Contrast this with the number of (kid)literary orphans one can name without taking more than a second to think about it: Harry Potter; Oliver Twist; Giant Peach inhabitant James; Mary Lennox; Heidi; Anne of Green Gables; Dorothy (of Oz), Mowgli; Pauline, Petrova and Posie of Ballet Shoes; Katniss Everdeen; the Sager children of Children on the Oregon Trail or the Chant siblings of Diana Wynne Jones Charmed Life, to name but a few. Read the rest of this entry

The Phenomenon of Crossover Fiction

Cover art for Harry Potter and the Philosopher's Stone, aimed at adult readers.

Cover art for Harry Potter and the Philosopher’s Stone, aimed at adult readers.

In the beginning they were furtive readers, hiding their primary coloured novels in their laps or slipping the dust jacket of the latest Andy McNab over their commuters paperback. Then, in 1998, Bloomsbury produced an adult edition of Harry Potter and the Philosopher’s Stone.  Those grown ups who had not yet succumbed to the thrall of the boy wizard now had permission to do so. It was a proper book now. A book for grown ups.

The only difference between the original, published a year before, and the new edition was the cover, a sophisticated monochrome photograph replacing the original colourful, bright and busy illustration. The move by Bloomsbury marked an important and interesting change in how we view children’s literature. Bluntly, if adults were not already reading Harry Potter, Bloomsbury wouldn’t be marketing the books to them.

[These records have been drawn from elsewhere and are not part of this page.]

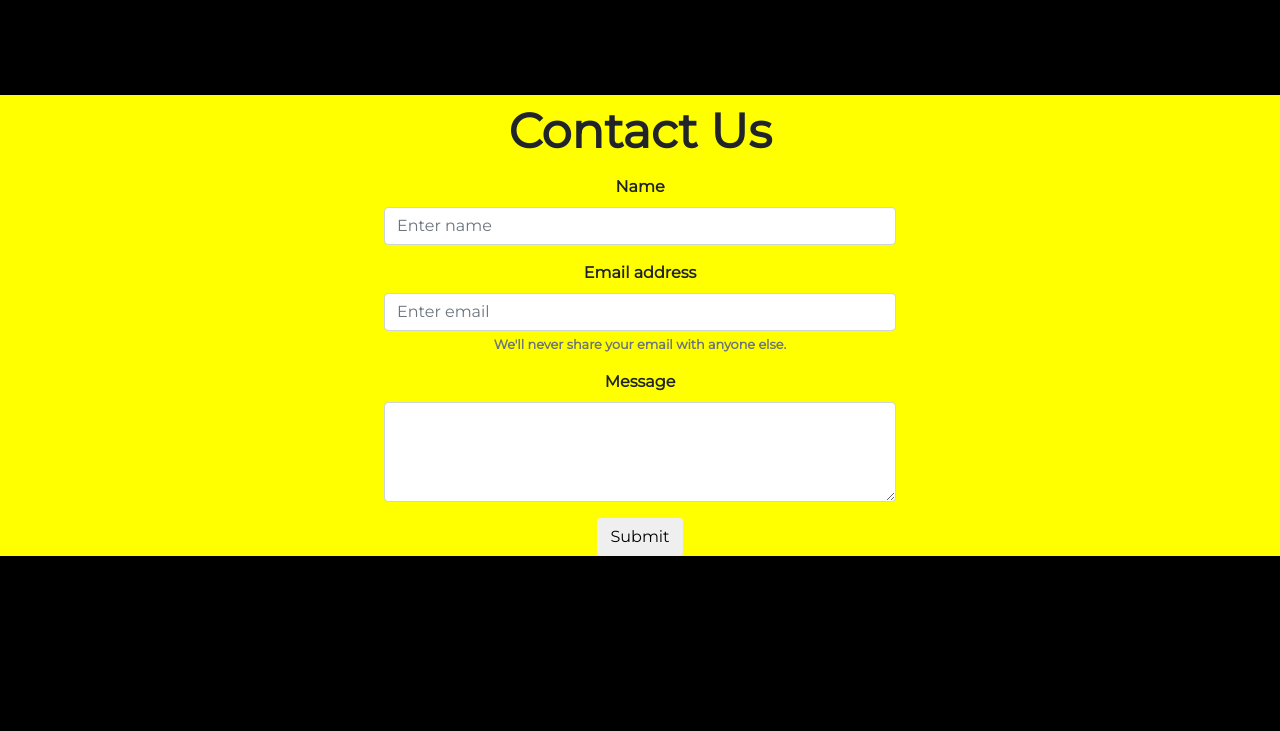
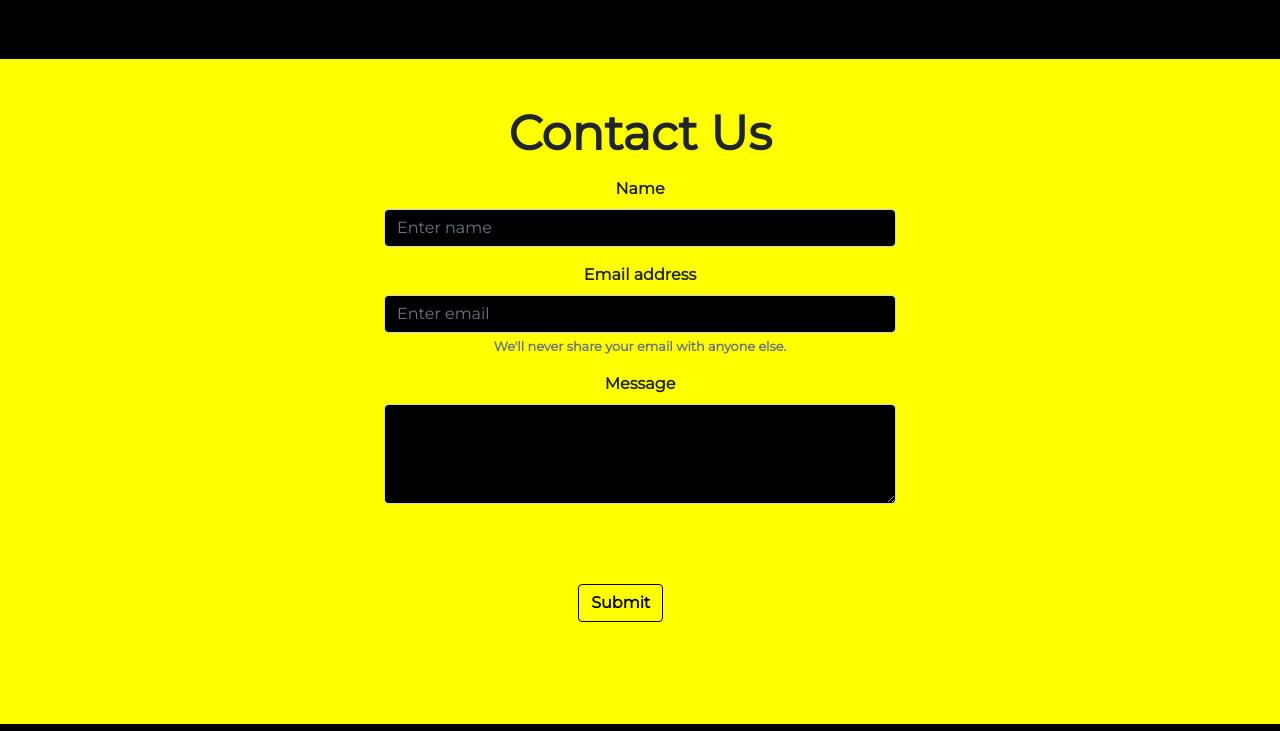
Before and after one commit to Ash07092001/OIBSIP, a plain HTML site: page index.html in a window 1280 px wide. Shown: the part 2509-3240 px from the top of the page. Drawn offline with nearby package versions, Linux system fonts and the light colour scheme; files that its build step writes are made by us from their sources.

Commit message:
Update styles.css

```diff
--- a/styles.css
+++ b/styles.css
@@ -35,11 +35,29 @@ p {
   background-color: black;
   color: #fff;
 }
-
+.footer{
+  color: yellow !important;
+}
 .yellow-section {
   background-color: yellow;
 }
-
+#Contact-Us{
+  padding-top: 3%;
+  padding-bottom: 3%;
+}
+.element.style {
+    margin-left: 30%;
+    width: 40%;
+}
+.form-control{
+  background-color: #000;
+}
+.form-control:focus{
+  background-color: #000 !important;
+}
+input, select, textarea{
+  color: yellow !important;
+}
 .navbar {
   padding: 2rem 4.5rem;
   background-color: yellow;
@@ -77,6 +95,18 @@ p {
   background-color: yellow;
   border-color: yellow;
   color: #000;
+}
+.Submit-button{
+  margin: 5% 3% 5% 0;
+  font-weight: bold;
+  background-color: transparent;
+  border-color: black;
+  color: black;
+}
+.Submit-button:hover {
+  background-color: black;
+  border-color: yellow;
+  color: yellow
 }
 
 #title {
@@ -118,6 +148,7 @@ p {
 
 #pricing {
   padding: 100px;
+  padding-top: 5%;
   background-color: yellow;
 }
 
@@ -136,7 +167,9 @@ p {
 h3{
   font-family: 'Montserrat';
 }
-
+.col-lg-5{
+  background-color: yellow;
+}
 .card{
   background-color: black;
   border-color: yellow;
```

Kids’ books were now officially part of pop culture – something that we ought to know about should we wish to converse with colleagues and friends. The move was repeated with subsequent novels in the series, and then, in 2005, both adult and child versions of  … Half-Blood Prince were released simultaneously.

2008 Original Hunger Games cover art

When … Deathly Hallows, the final novel in the Harry Potter series was released  in 2007,   a third of editions sold carried the adult cover*. In raw numbers that’s 1,268,738 copies; Harry Potter and the Deathly Hallows was  number one on both the adult fiction and children’s fiction bestsellers list. More recently, Suzanne Collins Hunger Games trilogy has been aggressively marketed to the crossover audience, with a staggered release of differently targeted cover art (right).

It is not, however,  just big franchise fiction that is treated this way. Mark Haddon’s The Curious Incident of the Dog in the Night-Time, published 2003, enjoyed the same fate, with simultaneous release of editions with covers for children and adults and became the best-selling British novel of the last decade, selling excess of two million copies. Read the rest of this entry